Stored records
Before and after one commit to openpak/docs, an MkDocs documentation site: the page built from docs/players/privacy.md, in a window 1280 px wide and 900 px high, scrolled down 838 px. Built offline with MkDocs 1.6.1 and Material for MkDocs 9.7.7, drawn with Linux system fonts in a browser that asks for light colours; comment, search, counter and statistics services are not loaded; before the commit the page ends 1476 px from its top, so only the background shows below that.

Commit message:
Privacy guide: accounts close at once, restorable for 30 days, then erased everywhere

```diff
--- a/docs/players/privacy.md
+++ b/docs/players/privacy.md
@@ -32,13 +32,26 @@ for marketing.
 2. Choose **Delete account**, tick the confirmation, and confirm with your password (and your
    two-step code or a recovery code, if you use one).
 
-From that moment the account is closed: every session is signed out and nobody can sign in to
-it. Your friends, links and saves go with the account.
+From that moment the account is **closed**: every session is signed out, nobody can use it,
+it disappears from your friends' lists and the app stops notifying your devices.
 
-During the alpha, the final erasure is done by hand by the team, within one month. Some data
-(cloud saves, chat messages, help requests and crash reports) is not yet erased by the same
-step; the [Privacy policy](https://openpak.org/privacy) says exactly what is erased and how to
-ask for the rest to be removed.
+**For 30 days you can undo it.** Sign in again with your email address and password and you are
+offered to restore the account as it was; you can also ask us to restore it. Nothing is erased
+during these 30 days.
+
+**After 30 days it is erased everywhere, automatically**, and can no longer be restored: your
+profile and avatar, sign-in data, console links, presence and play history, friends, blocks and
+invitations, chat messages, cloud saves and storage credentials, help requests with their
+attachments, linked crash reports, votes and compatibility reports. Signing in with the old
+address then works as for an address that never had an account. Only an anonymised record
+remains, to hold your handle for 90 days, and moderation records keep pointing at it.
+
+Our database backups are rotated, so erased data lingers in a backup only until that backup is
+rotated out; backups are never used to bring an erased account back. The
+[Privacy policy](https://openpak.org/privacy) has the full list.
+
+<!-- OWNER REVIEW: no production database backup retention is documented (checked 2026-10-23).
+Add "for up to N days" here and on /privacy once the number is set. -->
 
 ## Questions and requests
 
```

**Task instructions**
Give the data back exactly as it stands.

**Solution to the exercise**
Before and after one commit to openpak/docs, an MkDocs documentation site: the page built from docs/players/privacy.md, in a window 1280 px wide and 900 px high, scrolled down 838 px. Built offline with MkDocs 1.6.1 and Material for MkDocs 9.7.7, drawn with Linux system fonts in a browser that asks for light colours; comment, search, counter and statistics services are not loaded; before the commit the page ends 1476 px from its top, so only the background shows below that.

Commit message:
Privacy guide: accounts close at once, restorable for 30 days, then erased everywhere

```diff
--- a/docs/players/privacy.md
+++ b/docs/players/privacy.md
@@ -32,13 +32,26 @@ for marketing.
 2. Choose **Delete account**, tick the confirmation, and confirm with your password (and your
    two-step code or a recovery code, if you use one).
 
-From that moment the account is closed: every session is signed out and nobody can sign in to
-it. Your friends, links and saves go with the account.
+From that moment the account is **closed**: every session is signed out, nobody can use it,
+it disappears from your friends' lists and the app stops notifying your devices.
 
-During the alpha, the final erasure is done by hand by the team, within one month. Some data
-(cloud saves, chat messages, help requests and crash reports) is not yet erased by the same
-step; the [Privacy policy](https://openpak.org/privacy) says exactly what is erased and how to
-ask for the rest to be removed.
+**For 30 days you can undo it.** Sign in again with your email address and password and you are
+offered to restore the account as it was; you can also ask us to restore it. Nothing is erased
+during these 30 days.
+
+**After 30 days it is erased everywhere, automatically**, and can no longer be restored: your
+profile and avatar, sign-in data, console links, presence and play history, friends, blocks and
+invitations, chat messages, cloud saves and storage credentials, help requests with their
+attachments, linked crash reports, votes and compatibility reports. Signing in with the old
+address then works as for an address that never had an account. Only an anonymised record
+remains, to hold your handle for 90 days, and moderation records keep pointing at it.
+
+Our database backups are rotated, so erased data lingers in a backup only until that backup is
+rotated out; backups are never used to bring an erased account back. The
+[Privacy policy](https://openpak.org/privacy) has the full list.
+
+<!-- OWNER REVIEW: no production database backup retention is documented (checked 2026-10-23).
+Add "for up to N days" here and on /privacy once the number is set. -->
 
 ## Questions and requests
 
```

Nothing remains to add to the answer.